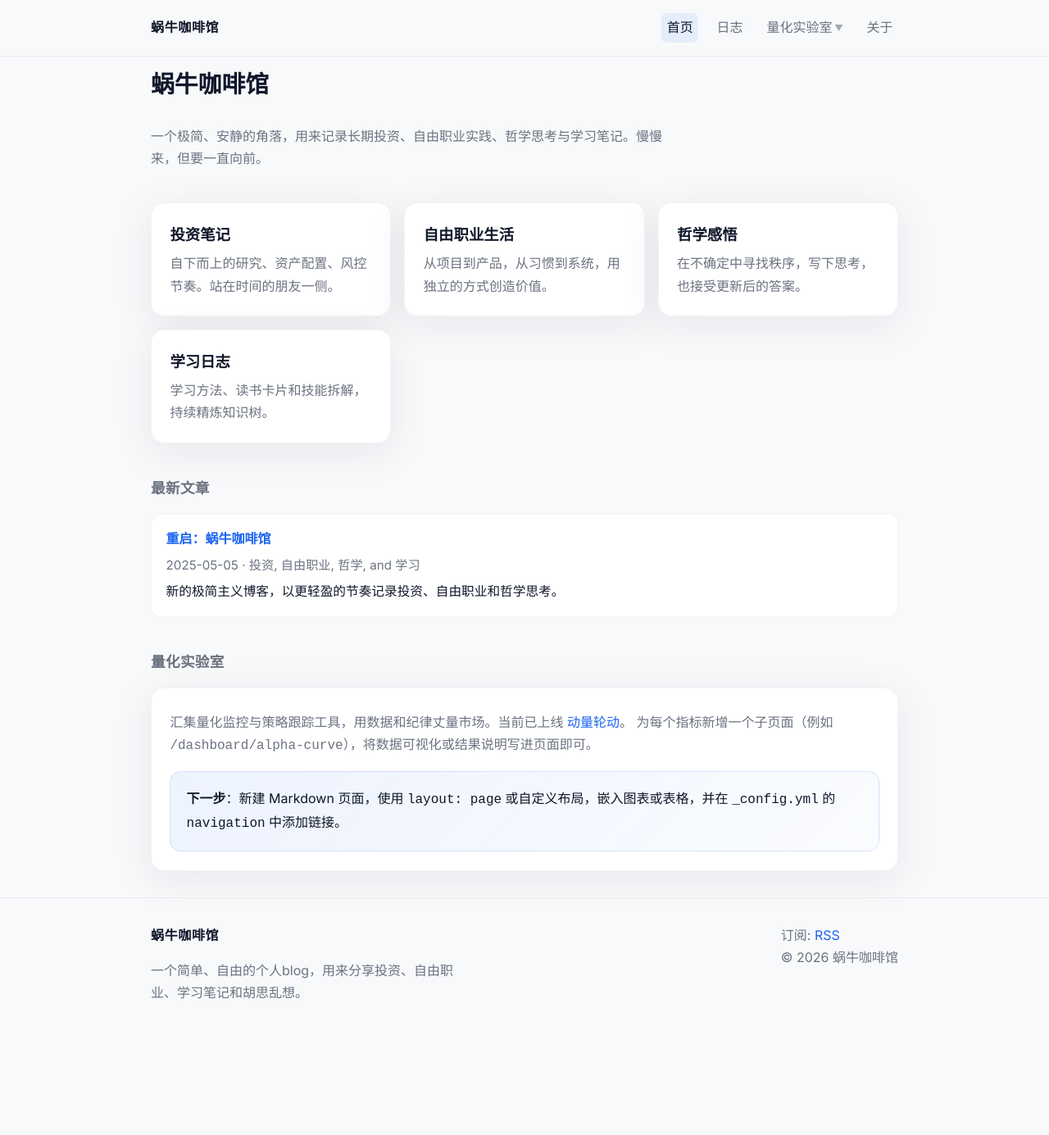
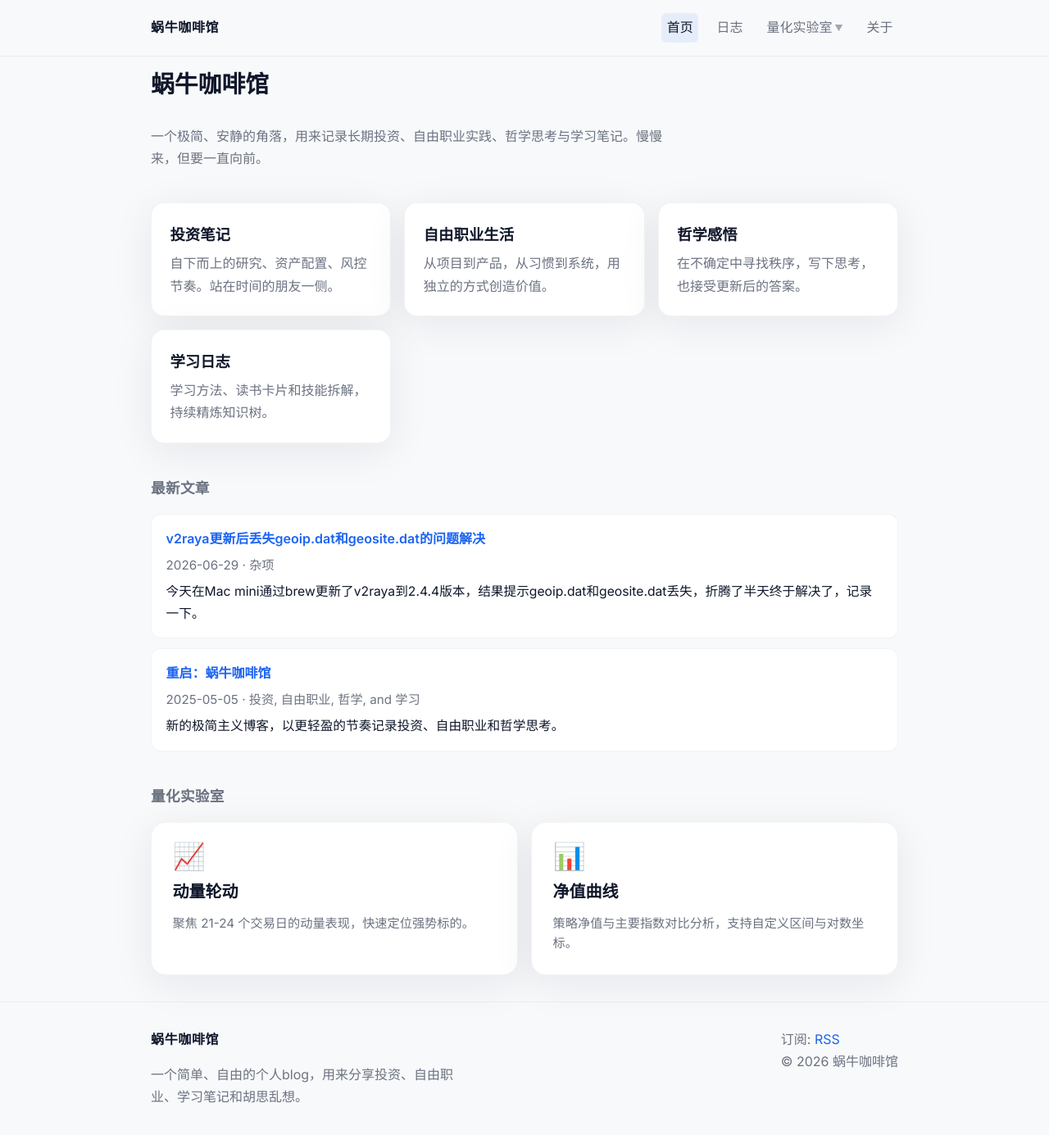
Before and after one commit to FreelanceSnail/FreelanceSnail.github.io, a Jekyll site: the page built from index.md, in a window 1280 px wide and 1400 px high, scrolled down 40 px. Shown: the top 1385 px of the window at 82% size. Built offline with Jekyll 4.4.1, drawn with Linux system fonts in a browser that asks for light colours; before the commit the page ends 1313 px from its top, so only the background shows below that.

Commit message:
feat: 量化实验室导航、create-post skill、代码块样式与新文章
- 首页量化实验室改为大导航按钮（动量轮动 / 净值曲线）

- 新增 create-post skill 与辅助脚本，支持语义化 ASCII slug

- 修复 pre/code 代码块溢出，增加横向滚动

- 新增 v2raya geoip/geosite.dat 丢失问题排查文章

- 更新 Gemfile.lock 依赖

````diff
--- /dev/null
+++ b/_posts/2026-06-29-v2raya-geoip-geosite-dat-missing.md
@@ -0,0 +1,57 @@
+---
+layout: post
+title: "v2raya更新后丢失geoip.dat和geosite.dat的问题解决"
+date: 2026-06-29
+tags: [杂项]
+summary: "今天在Mac mini通过brew更新了v2raya到2.4.4版本，结果提示geoip.dat和geosite.dat丢失，折腾了半天终于解决了，记录一下。"
+cover_image: /assets/images/cover-your-image.svg
+---
+
+<!--more-->
+
+## 问题现象
+
+我在我的Mac mini上升级v2raya到2.4.4版本后，打开 Web 管理页面 `http://127.0.0.1:2017`，页面提示 :
+
+> Downloading missing geoip.dat and geosite.dat; refresh the page later.
+
+刷新后进入管理页面，但服务无法正常使用，提示找不到`geoip.dat`和`geosite.dat`。
+
+## 原因分析
+
+新版本的v2raya的`geoip.dat` 和`geosite.dat`路径有改动，导致需要去github上自动下载最新的这两个文件。但可能由于v2ray服务无法启动，下载不成功，最终结果为下载后文件会被错误地创建为**循环自引用的符号链接**
+
+## 解决方法
+
+1. **暂停服务**：`brew services stop v2raya/v2raya/v2raya`
+
+2. **清理损坏链接**：
+
+   ```bash
+   rm -f ~/Library/Application\ Support/v2raya/geoip.dat ~/Library/Application\ Support/v2raya/geosite.dat ~/Library/Application\ Support/v2raya/LoyalsoldierSite.dat`
+   ```
+
+3. **下载真实数据文件**：
+
+   ```bash
+   curl -L -o ~/Library/Application\ Support/v2raya/geoip.dat https://github.com/v2fly/geoip/releases/latest/download/geoip.dat
+   curl -L -o ~/Library/Application\ Support/v2raya/geosite.dat https://github.com/v2fly/domain-list-community/releases/latest/download/dlc.dat
+   ```
+
+如果由于v2ray服务无法启动导致无法正常下载，需要通过另外一台可以正常访问github的电脑来下载再拷贝到这台电脑的对应位置。
+
+4. **修改 plist**：在 v2raya 的 plist 中 `<dict>` 内添加环境变量：
+
+   ```xml
+   <key>EnvironmentVariables</key>
+   <dict>
+    <key>XRAY_LOCATION_ASSET</key>
+    <string>/Users/[你的用户名]/Library/Application Support/v2raya</string>
+   </dict>
+   ```
+
+5. **重启服务**：`brew services restart v2raya/v2raya/v2raya`，刷新页面即可正常进入。
+
+---
+
+_本文首发于 [蜗牛咖啡馆](/)。_
--- a/assets/css/style.css
+++ b/assets/css/style.css
@@ -132,6 +132,49 @@ a:hover { text-decoration: underline; }
 
 .section-title { margin: 2.5rem 0 1rem; font-size: 1.1rem; letter-spacing: 0.02em; color: var(--muted); }
 
+.lab-grid {
+  display: grid;
+  gap: 1rem;
+  grid-template-columns: repeat(auto-fit, minmax(260px, 1fr));
+}
+
+.lab-card {
+  display: flex;
+  flex-direction: column;
+  gap: 0.6rem;
+  background: var(--card);
+  border: 1px solid rgba(15, 23, 42, 0.05);
+  border-radius: 18px;
+  padding: 1.6rem;
+  box-shadow: 0 10px 50px rgba(15, 23, 42, 0.08);
+  text-decoration: none;
+  transition: transform 0.15s ease, box-shadow 0.15s ease, border-color 0.15s ease;
+}
+
+.lab-card:hover {
+  transform: translateY(-3px);
+  box-shadow: 0 16px 60px rgba(15, 23, 42, 0.12);
+  border-color: rgba(28, 100, 242, 0.2);
+  text-decoration: none;
+}
+
+.lab-card__icon {
+  font-size: 2rem;
+  line-height: 1;
+}
+
+.lab-card__title {
+  font-size: 1.25rem;
+  font-weight: 600;
+  color: var(--text);
+}
+
+.lab-card__desc {
+  color: var(--muted);
+  font-size: 0.95rem;
+  line-height: 1.6;
+}
+
 .list {
   display: grid;
   gap: 0.75rem;
@@ -175,6 +218,36 @@ a:hover { text-decoration: underline; }
 
 .muted { color: var(--muted); }
 
+pre {
+  background: #f1f5f9;
+  border-radius: 12px;
+  padding: 1rem;
+  overflow-x: auto;
+  white-space: pre;
+  word-wrap: normal;
+  max-width: 100%;
+  -webkit-overflow-scrolling: touch;
+}
+
+code {
+  font-family: 'SFMono-Regular', Consolas, 'Liberation Mono', Menlo, monospace;
+  font-size: 0.92em;
+}
+
+p code, li code {
+  background: #f1f5f9;
+  padding: 0.15rem 0.35rem;
+  border-radius: 6px;
+  word-break: break-word;
+}
+
+pre code {
+  background: transparent;
+  padding: 0;
+  border-radius: 0;
+  word-break: normal;
+}
+
 .site-footer {
   padding: 2rem 0;
   border-top: 1px solid rgba(15, 23, 42, 0.05);
--- a/index.md
+++ b/index.md
@@ -39,10 +39,15 @@ author: FreelanceSnail
 </ul>
 
 <h3 class="section-title">量化实验室</h3>
-<div class="card">
-  <p>汇集量化监控与策略跟踪工具，用数据和纪律丈量市场。当前已上线 <a href="/dashboard/momentum-rotation/">动量轮动</a>。
-  为每个指标新增一个子页面（例如 <code>/dashboard/alpha-curve</code>），将数据可视化或结果说明写进页面即可。</p>
-  <div class="callout">
-    <strong>下一步</strong>：新建 Markdown 页面，使用 <code>layout: page</code> 或自定义布局，嵌入图表或表格，并在 <code>_config.yml</code> 的 <code>navigation</code> 中添加链接。
-  </div>
+<div class="lab-grid">
+  <a class="lab-card" href="/dashboard/momentum-rotation/">
+    <span class="lab-card__icon">📈</span>
+    <span class="lab-card__title">动量轮动</span>
+    <span class="lab-card__desc">聚焦 21-24 个交易日的动量表现，快速定位强势标的。</span>
+  </a>
+  <a class="lab-card" href="/dashboard/nav-chart/">
+    <span class="lab-card__icon">📊</span>
+    <span class="lab-card__title">净值曲线</span>
+    <span class="lab-card__desc">策略净值与主要指数对比分析，支持自定义区间与对数坐标。</span>
+  </a>
 </div>
````
Also changed, not shown: AGENTS.md (+1 -0 lines), _templates/post-template.md (added, +59 -0 lines), .agents/skills/create-post/SKILL.md (added), Gemfile.lock, 1 other file.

:::

▶ **TASK OBJECTIVE**:
From the first line to the last, output the data exactly, without the pictures.

▶ **TASK RESPONSE**:
Before and after one commit to FreelanceSnail/FreelanceSnail.github.io, a Jekyll site: the page built from index.md, in a window 1280 px wide and 1400 px high, scrolled down 40 px. Shown: the top 1385 px of the window at 82% size. Built offline with Jekyll 4.4.1, drawn with Linux system fonts in a browser that asks for light colours; before the commit the page ends 1313 px from its top, so only the background shows below that.

Commit message:
feat: 量化实验室导航、create-post skill、代码块样式与新文章
- 首页量化实验室改为大导航按钮（动量轮动 / 净值曲线）

- 新增 create-post skill 与辅助脚本，支持语义化 ASCII slug

- 修复 pre/code 代码块溢出，增加横向滚动

- 新增 v2raya geoip/geosite.dat 丢失问题排查文章

- 更新 Gemfile.lock 依赖

````diff
--- /dev/null
+++ b/_posts/2026-06-29-v2raya-geoip-geosite-dat-missing.md
@@ -0,0 +1,57 @@
+---
+layout: post
+title: "v2raya更新后丢失geoip.dat和geosite.dat的问题解决"
+date: 2026-06-29
+tags: [杂项]
+summary: "今天在Mac mini通过brew更新了v2raya到2.4.4版本，结果提示geoip.dat和geosite.dat丢失，折腾了半天终于解决了，记录一下。"
+cover_image: /assets/images/cover-your-image.svg
+---
+
+<!--more-->
+
+## 问题现象
+
+我在我的Mac mini上升级v2raya到2.4.4版本后，打开 Web 管理页面 `http://127.0.0.1:2017`，页面提示 :
+
+> Downloading missing geoip.dat and geosite.dat; refresh the page later.
+
+刷新后进入管理页面，但服务无法正常使用，提示找不到`geoip.dat`和`geosite.dat`。
+
+## 原因分析
+
+新版本的v2raya的`geoip.dat` 和`geosite.dat`路径有改动，导致需要去github上自动下载最新的这两个文件。但可能由于v2ray服务无法启动，下载不成功，最终结果为下载后文件会被错误地创建为**循环自引用的符号链接**
+
+## 解决方法
+
+1. **暂停服务**：`brew services stop v2raya/v2raya/v2raya`
+
+2. **清理损坏链接**：
+
+   ```bash
+   rm -f ~/Library/Application\ Support/v2raya/geoip.dat ~/Library/Application\ Support/v2raya/geosite.dat ~/Library/Application\ Support/v2raya/LoyalsoldierSite.dat`
+   ```
+
+3. **下载真实数据文件**：
+
+   ```bash
+   curl -L -o ~/Library/Application\ Support/v2raya/geoip.dat https://github.com/v2fly/geoip/releases/latest/download/geoip.dat
+   curl -L -o ~/Library/Application\ Support/v2raya/geosite.dat https://github.com/v2fly/domain-list-community/releases/latest/download/dlc.dat
+   ```
+
+如果由于v2ray服务无法启动导致无法正常下载，需要通过另外一台可以正常访问github的电脑来下载再拷贝到这台电脑的对应位置。
+
+4. **修改 plist**：在 v2raya 的 plist 中 `<dict>` 内添加环境变量：
+
+   ```xml
+   <key>EnvironmentVariables</key>
+   <dict>
+    <key>XRAY_LOCATION_ASSET</key>
+    <string>/Users/[你的用户名]/Library/Application Support/v2raya</string>
+   </dict>
+   ```
+
+5. **重启服务**：`brew services restart v2raya/v2raya/v2raya`，刷新页面即可正常进入。
+
+---
+
+_本文首发于 [蜗牛咖啡馆](/)。_
--- a/assets/css/style.css
+++ b/assets/css/style.css
@@ -132,6 +132,49 @@ a:hover { text-decoration: underline; }
 
 .section-title { margin: 2.5rem 0 1rem; font-size: 1.1rem; letter-spacing: 0.02em; color: var(--muted); }
 
+.lab-grid {
+  display: grid;
+  gap: 1rem;
+  grid-template-columns: repeat(auto-fit, minmax(260px, 1fr));
+}
+
+.lab-card {
+  display: flex;
+  flex-direction: column;
+  gap: 0.6rem;
+  background: var(--card);
+  border: 1px solid rgba(15, 23, 42, 0.05);
+  border-radius: 18px;
+  padding: 1.6rem;
+  box-shadow: 0 10px 50px rgba(15, 23, 42, 0.08);
+  text-decoration: none;
+  transition: transform 0.15s ease, box-shadow 0.15s ease, border-color 0.15s ease;
+}
+
+.lab-card:hover {
+  transform: translateY(-3px);
+  box-shadow: 0 16px 60px rgba(15, 23, 42, 0.12);
+  border-color: rgba(28, 100, 242, 0.2);
+  text-decoration: none;
+}
+
+.lab-card__icon {
+  font-size: 2rem;
+  line-height: 1;
+}
+
+.lab-card__title {
+  font-size: 1.25rem;
+  font-weight: 600;
+  color: var(--text);
+}
+
+.lab-card__desc {
+  color: var(--muted);
+  font-size: 0.95rem;
+  line-height: 1.6;
+}
+
 .list {
   display: grid;
   gap: 0.75rem;
@@ -175,6 +218,36 @@ a:hover { text-decoration: underline; }
 
 .muted { color: var(--muted); }
 
+pre {
+  background: #f1f5f9;
+  border-radius: 12px;
+  padding: 1rem;
+  overflow-x: auto;
+  white-space: pre;
+  word-wrap: normal;
+  max-width: 100%;
+  -webkit-overflow-scrolling: touch;
+}
+
+code {
+  font-family: 'SFMono-Regular', Consolas, 'Liberation Mono', Menlo, monospace;
+  font-size: 0.92em;
+}
+
+p code, li code {
+  background: #f1f5f9;
+  padding: 0.15rem 0.35rem;
+  border-radius: 6px;
+  word-break: break-word;
+}
+
+pre code {
+  background: transparent;
+  padding: 0;
+  border-radius: 0;
+  word-break: normal;
+}
+
 .site-footer {
   padding: 2rem 0;
   border-top: 1px solid rgba(15, 23, 42, 0.05);
--- a/index.md
+++ b/index.md
@@ -39,10 +39,15 @@ author: FreelanceSnail
 </ul>
 
 <h3 class="section-title">量化实验室</h3>
-<div class="card">
-  <p>汇集量化监控与策略跟踪工具，用数据和纪律丈量市场。当前已上线 <a href="/dashboard/momentum-rotation/">动量轮动</a>。
-  为每个指标新增一个子页面（例如 <code>/dashboard/alpha-curve</code>），将数据可视化或结果说明写进页面即可。</p>
-  <div class="callout">
-    <strong>下一步</strong>：新建 Markdown 页面，使用 <code>layout: page</code> 或自定义布局，嵌入图表或表格，并在 <code>_config.yml</code> 的 <code>navigation</code> 中添加链接。
-  </div>
+<div class="lab-grid">
+  <a class="lab-card" href="/dashboard/momentum-rotation/">
+    <span class="lab-card__icon">📈</span>
+    <span class="lab-card__title">动量轮动</span>
+    <span class="lab-card__desc">聚焦 21-24 个交易日的动量表现，快速定位强势标的。</span>
+  </a>
+  <a class="lab-card" href="/dashboard/nav-chart/">
+    <span class="lab-card__icon">📊</span>
+    <span class="lab-card__title">净值曲线</span>
+    <span class="lab-card__desc">策略净值与主要指数对比分析，支持自定义区间与对数坐标。</span>
+  </a>
 </div>
````
Also changed, not shown: AGENTS.md (+1 -0 lines), _templates/post-template.md (added, +59 -0 lines), .agents/skills/create-post/SKILL.md (added), Gemfile.lock, 1 other file.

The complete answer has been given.